Did you miss it? No worries. Check out the video or listen to the webcast. You will also find the panelists individual speaches (videos)
Again, Lena Olsson went into the Raoul Wallenberg Institute Library. She found a few interesting books on the topic. Among these, we are proud to annonce our newly arrived book; Poverty and Human Rights – A Handbook which is among the ones that Lena suggests below:
Lena: “The books I recommend give the reads of all aspects of poverty. They are trying to explain the causes of poverty, from the heritage of poor families, child labor, or taxation law to the political struggle to reduce world poverty.”
Edited by Martha Davis, Morten Kjaerum, and Amanda Lyons
‘In the 35 chapters of the book, well-known academics are exploring the relationship between poverty and human rights. All kinds of aspects are shed to light: asylum, immigration, indigenous people, rights to health, labour law.
‘Much of the world is living in abject poverty and many individuals who are not living in poverty do not seem to care’.
This contribution is breaking new ground in the political struggle to reduce world poverty.
In the chapter ‘The poverty is not destiny’, the author states that poverty is not a fatality nor an accident.
Edited by Ruth Alsop
‘Prepared by leading thinkers on the topics of power and rights these materials offer both development professionals and students of development studies succinct summaries of the relationship between theory and practice’.
World poverty and human rights: Cosmopolitan responsibilities and reforms
Pogge, Thomas Winfried Menko
Progge writes: ‘Human rights would be fully realized, if all human beings had secure access to the objects of these rights. Our world is today very far from this ideal. Piecing together the current global record, we find that most of the current massive underfulfillment of human rights is more or less directly connected to poverty. The connection is direct in the case of basic social and economic human rights, such as the right to a standard of living adequate for the health and well-being of oneself and one’s family, including food, clothing, housing, and medical care. The connection is more indirect in the case of civil and political human rights associated with democratic government and the rule of law’ .

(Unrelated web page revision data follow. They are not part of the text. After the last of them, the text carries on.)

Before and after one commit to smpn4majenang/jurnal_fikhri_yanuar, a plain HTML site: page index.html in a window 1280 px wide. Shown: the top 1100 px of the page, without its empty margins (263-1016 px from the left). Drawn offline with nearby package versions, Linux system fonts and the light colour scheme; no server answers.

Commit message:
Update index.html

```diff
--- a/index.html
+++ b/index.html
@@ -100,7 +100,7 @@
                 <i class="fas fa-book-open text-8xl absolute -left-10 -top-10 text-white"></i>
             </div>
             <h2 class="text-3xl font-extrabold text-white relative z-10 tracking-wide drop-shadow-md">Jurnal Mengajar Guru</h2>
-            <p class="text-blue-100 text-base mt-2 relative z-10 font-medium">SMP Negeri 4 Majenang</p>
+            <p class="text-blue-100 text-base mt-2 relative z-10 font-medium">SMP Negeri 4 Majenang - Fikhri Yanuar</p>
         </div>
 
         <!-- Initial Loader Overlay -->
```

ABOUT THE LIBRARY
The Raoul Wallenberg Library for Human Rights and Humanitarian Law was founded in 1984 in Lund, Sweden, and offers one of Europe’s largest and most accessible collections for literature on human rights and humanitarian law. It is the only library of its kind in Sweden.

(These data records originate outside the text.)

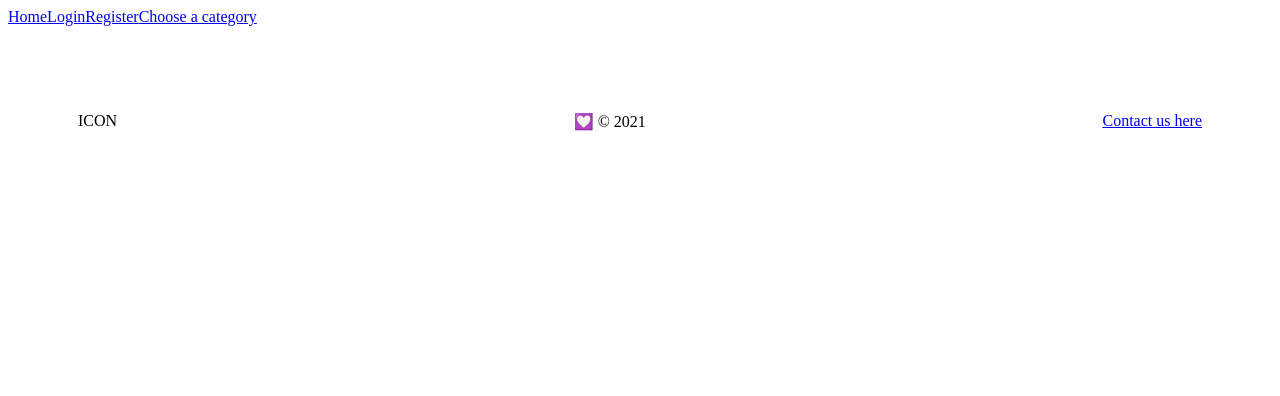
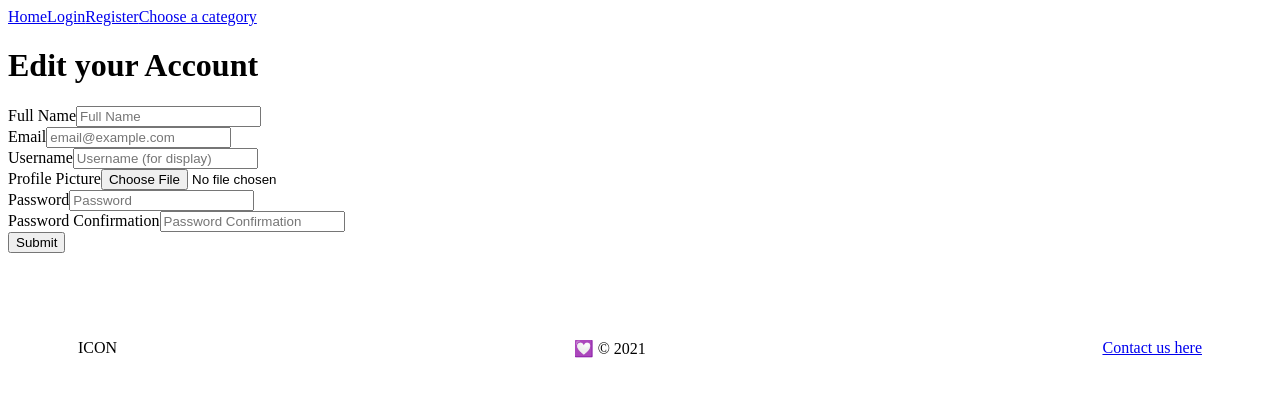
Before and after one commit to hanh-t/sei-project-4, a React (Create React App) app in the folder client/: page /auth/profile/1/edit in a window 1280 px wide. Shown: the top 396 px of the page. Built offline with nearby package versions, Linux system fonts and the light colour scheme; no server answers.

Commit message:
edit user profile working

```diff
--- a/client/src/App.js
+++ b/client/src/App.js
@@ -8,6 +8,7 @@ import Category from './components/Category'
 import HabitForm from './components/HabitForm'
 import UserProfile from './auth/UserProfile'
 import Login from './auth/Login'
+import EditUserProfile from './auth/EditUserProfile'
 // import MainTracker from './components/MainTracker'
 
 
@@ -28,6 +29,9 @@ const App = () => {
         <Route  exact path="/auth/profile/:id">
           <UserProfile />
         </Route>
+        <Route  exact path="/auth/profile/:id/edit">
+          <EditUserProfile />
+        </Route>
         <Route  path="/categories">
           <Category />
         </Route>
--- /dev/null
+++ b/client/src/auth/EditUserForm.js
@@ -0,0 +1,79 @@
+import React from 'react'
+import { ImageUploadField } from '../components/ImageUploadField'
+
+const EditUserForm = ({ handleChange, handleImageUrl, handleSubmit, formData }) => {
+
+  return (
+
+
+
+    <>
+      <h1 className="register-form-header">Edit your Account</h1>
+      <div className="ui container raised  segment registerFrom">
+        <div className="register-component">
+          <form onSubmit={handleSubmit} className="ui form">
+            <div className="field">
+              <label>Full Name</label>
+              <input
+                placeholder="Full Name"
+                name="fullName"
+                value={formData.fullName}
+                onChange={handleChange}
+              />
+            </div>
+            <div className="field">
+              <label>Email</label>
+              <input
+                placeholder="email@example.com"
+                name="email"
+                value={formData.email}
+                onChange={handleChange}
+              />
+            </div>
+            <div className="field">
+              <label>Username</label>
+              <input
+                placeholder="Username (for display)"
+                name="username"
+                value={formData.username}
+                onChange={handleChange}
+              />
+            </div>
+            <div className="field">
+              <label>Profile Picture</label>
+              <ImageUploadField
+                name="profilePic"
+                value={formData.profilePic}
+                handleImageUrl={handleImageUrl}
+              />
+            </div>
+            <div className="field">
+              <label>Password</label>
+              <input
+                type="password"
+                placeholder="Password"
+                name="password"
+                value={formData.password}
+                onChange={handleChange}
+              />
+            </div>
+            <div className="field">
+              <label>Password Confirmation</label>
+              <input
+                type="password"
+                placeholder="Password Confirmation"
+                name="password_confirmation"
+                value={formData.password_confirmation}
+                onChange={handleChange}
+              />
+            </div>
+            <button type="submit">Submit</button>
+          </form>
+        </div>
+      </div>
+    </>
+  )
+}
+
+
+export default EditUserForm
--- /dev/null
+++ b/client/src/auth/EditUserProfile.js
@@ -0,0 +1,76 @@
+import React, { useState, useEffect } from 'react'
+import { useHistory, useParams } from 'react-router-dom'
+import axios from 'axios'
+import { getTokenFromLocalStorage } from '../helpers/auth'
+
+import EditUserForm from './EditUserForm'
+
+const EditUserProfile = () => {
+
+  const history = useHistory()
+  const params = useParams()
+
+  const { id } = params
+
+  const [formData, setFormData] = useState({
+    fullName: '',
+    username: '',
+    email: '',
+    profileImage: '',
+    password: '',
+    password_confirmation: '',
+  })
+
+  // const [errors, setErrors] = useState({
+  //   email: '',
+  //   fullName: '',
+  //   password: '',
+  //   username: '',
+  //   password_confirmation: ''
+  // })
+  // console.log(errors, setErrors)
+
+  useEffect(() => {
+    const getData = async () => {
+      const response = await axios.get(`/api/auth/profile/${id}`)
+      setFormData(response.data)
+    }
+    getData()
+  }, [])
+  console.log('DATA>>>', formData)
+
+  const handleImageUrl = url =>{
+    setFormData({ ...formData, profilePic: url })
+  }
+
+  const handleChange = event => {
+    const newFormData = { ...formData, [event.target.name]: event.target.value }
+    setFormData(newFormData)
+  }
+
+  const handleSubmit = async (event) => {
+    event.preventDefault()
+    await axios.put(
+      `/api/auth/profile/${id}/edit/`,
+      formData,
+      {
+        headers: { Authorization: `Bearer ${getTokenFromLocalStorage()}` },
+      }
+    )
+    history.push(`/auth/profile/${id}/`)
+
+  }
+
+  return (
+    <div>
+      <EditUserForm
+        handleChange={handleChange}
+        handleSubmit={handleSubmit}
+        formData={formData}
+        handleImageUrl={handleImageUrl}
+      />
+    </div>
+  )
+}
+
+export default EditUserProfile
--- a/client/src/auth/UserProfile.js
+++ b/client/src/auth/UserProfile.js
@@ -1,5 +1,5 @@
 import React, { useState, useEffect } from 'react'
-import { useParams } from 'react-router-dom'
+import { Link, useParams } from 'react-router-dom'
 import axios from 'axios'
 
 const UserProfile = () => {
@@ -14,15 +14,20 @@ const UserProfile = () => {
     getData()
   }, [])
 
-  console.log('USER>>>', userData)
+  const { username, fullName, email, profileImage, points  } = userData
 
-  const { username } = userData
-  // fullName, username, email, profileImage, points
 
   if (!userData) return null
   return (
     <>
-      <h1 className="profile-title">{`Welcome back ${username}!`}</h1>
+      <h1>{`Welcome back ${username}!`}</h1>
+      <h2>Full Name: {fullName}</h2>
+      <h2>Email: {email}</h2>
+      <h2>Profile Image: {profileImage}</h2>
+      <h2>Total points: {points}</h2>
+      <Link to={`/auth/profile/${params.id}/edit`}>
+        <button>Edit profile</button>
+      </Link>
     </>
   )
 }
```
Also changed, not shown: 2 other files (tests, documents, lock files or other folders).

The library has become base of human rights in Lund, and is an important resource for people around the world who study and work for human rights.

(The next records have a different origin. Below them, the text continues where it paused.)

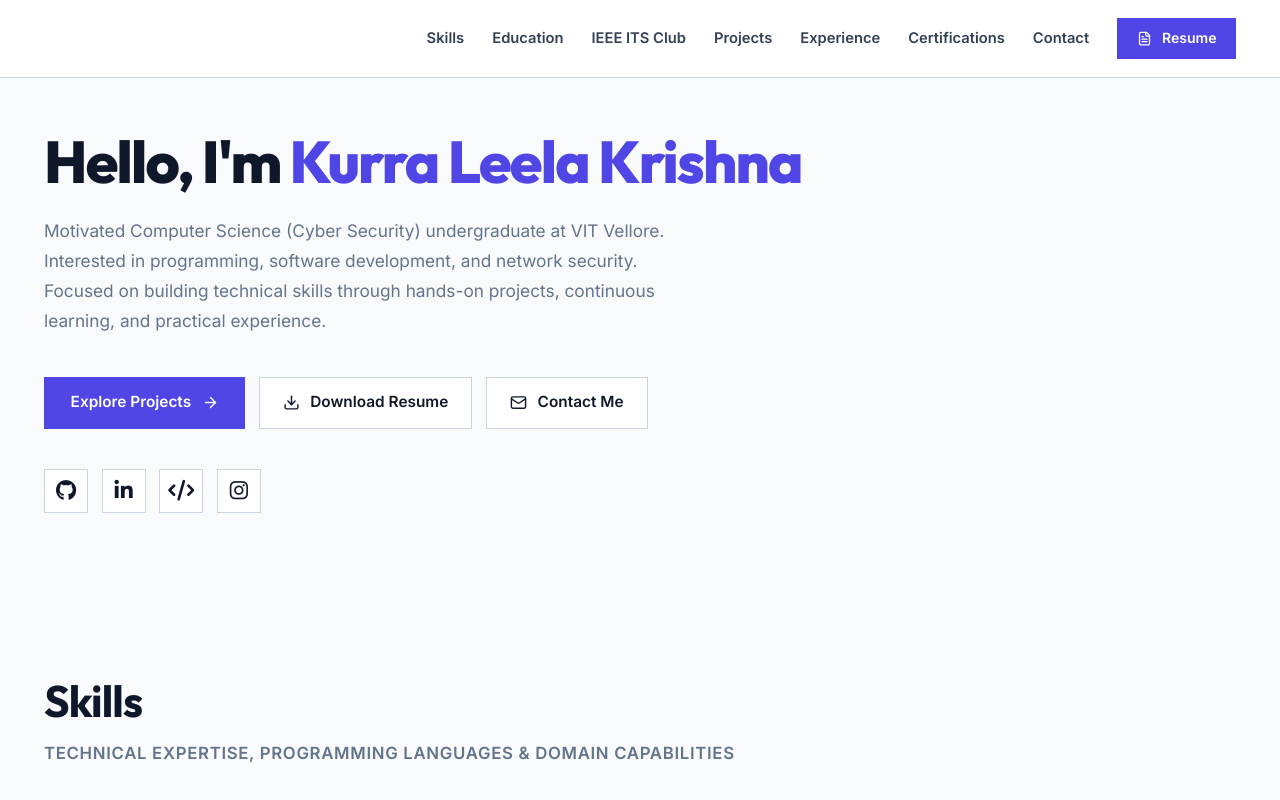
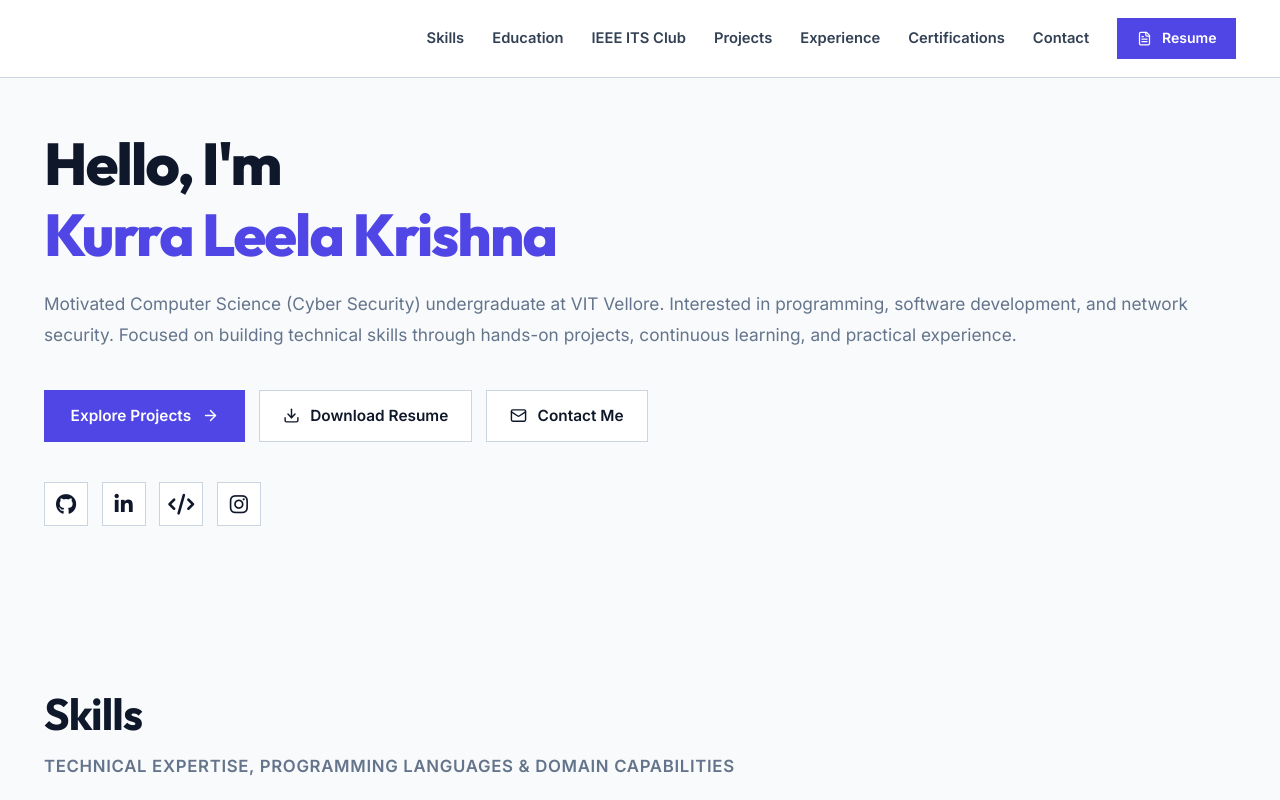
Before and after one commit to leelakrishnakurra97/leela-krishna-portfolio, a React (Vite) app: page / in a window 1280 px wide. Shown: the top 800 px of the page. Built offline with nearby package versions, Linux system fonts and the light colour scheme.

Commit message:
feat(hero,footer,certs): name on new line, full width bio, remove footer script logo, update certs subtitle

```diff
--- a/src/components/Footer.jsx
+++ b/src/components/Footer.jsx
@@ -37,11 +37,6 @@ export default function Footer() {
             gap: '1.5rem'
           }}
         >
-          {/* Logo */}
-          <span className="script-logo brand-text" style={{ fontSize: '2.2rem' }}>
-            {greeting.username}
-          </span>
-
           <p style={{ color: 'var(--text-muted)', fontSize: '0.94rem', maxWidth: '550px' }}>
             Computer Science & Engineering (Cyber Security) • Vellore Institute of Technology (VIT)
           </p>
--- a/src/components/Hero.jsx
+++ b/src/components/Hero.jsx
@@ -30,7 +30,7 @@ export default function Hero() {
             className="hero-content-col"
             style={{
               flex: '1 1 100%',
-              maxWidth: '850px',
+              maxWidth: '100%',
               minWidth: 0,
               textAlign: 'left',
               display: 'flex',
@@ -46,14 +46,16 @@ export default function Hero() {
                 fontSize: 'clamp(2.4rem, 4.6vw, 3.8rem)',
                 fontWeight: 800,
                 letterSpacing: '-0.03em',
-                lineHeight: 1.15,
+                lineHeight: 1.2,
                 marginBottom: '1.25rem',
                 color: 'var(--text-primary)',
                 textAlign: 'left',
                 width: '100%'
               }}
             >
-              Hello, I'm <span className="brand-text">{greeting.username}</span>
+              Hello, I'm
+              <br />
+              <span className="brand-text">{greeting.username}</span>
             </h1>
 
             {/* SubTitle / Bio */}
@@ -62,12 +64,12 @@ export default function Hero() {
                 fontSize: '1.08rem',
                 color: 'var(--text-muted)',
                 lineHeight: 1.75,
-                maxWidth: '640px',
+                maxWidth: '100%',
                 marginBottom: '2.5rem',
                 textAlign: 'left',
                 width: '100%',
                 marginLeft: 0,
-                marginRight: 'auto'
+                marginRight: 0
               }}
             >
               {greeting.subTitle}
--- a/src/portfolio.js
+++ b/src/portfolio.js
@@ -269,7 +269,7 @@ export const clubSection = {
 
 export const certificationsSection = {
   title: "Achievements And Certifications",
-  subTitle: "ACHIEVEMENTS, CERTIFICATIONS, AWARD LETTERS AND SOME COOL STUFF THAT I HAVE DONE !",
+  subTitle: "ACHIEVEMENTS, CERTIFICATIONS and AWARD LETTERS.",
   certifications: [
     {
       title: "Microsoft Certified: Azure Administrator",
```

The RWI library:
- Offers over 30 000 titles in several languages
- Provides resources, subscriptions and access to specialist databases
- Is staffed with experienced and specialised librarians, with great networks
- Is an important place of meeting and connecting for those that study and work with human rights and humanitarian law
- Works in close collaboration with the faculty of law at Lund university
- Is open to everyone and accessible to libraries all over the world
- Supports and develops libraries around the world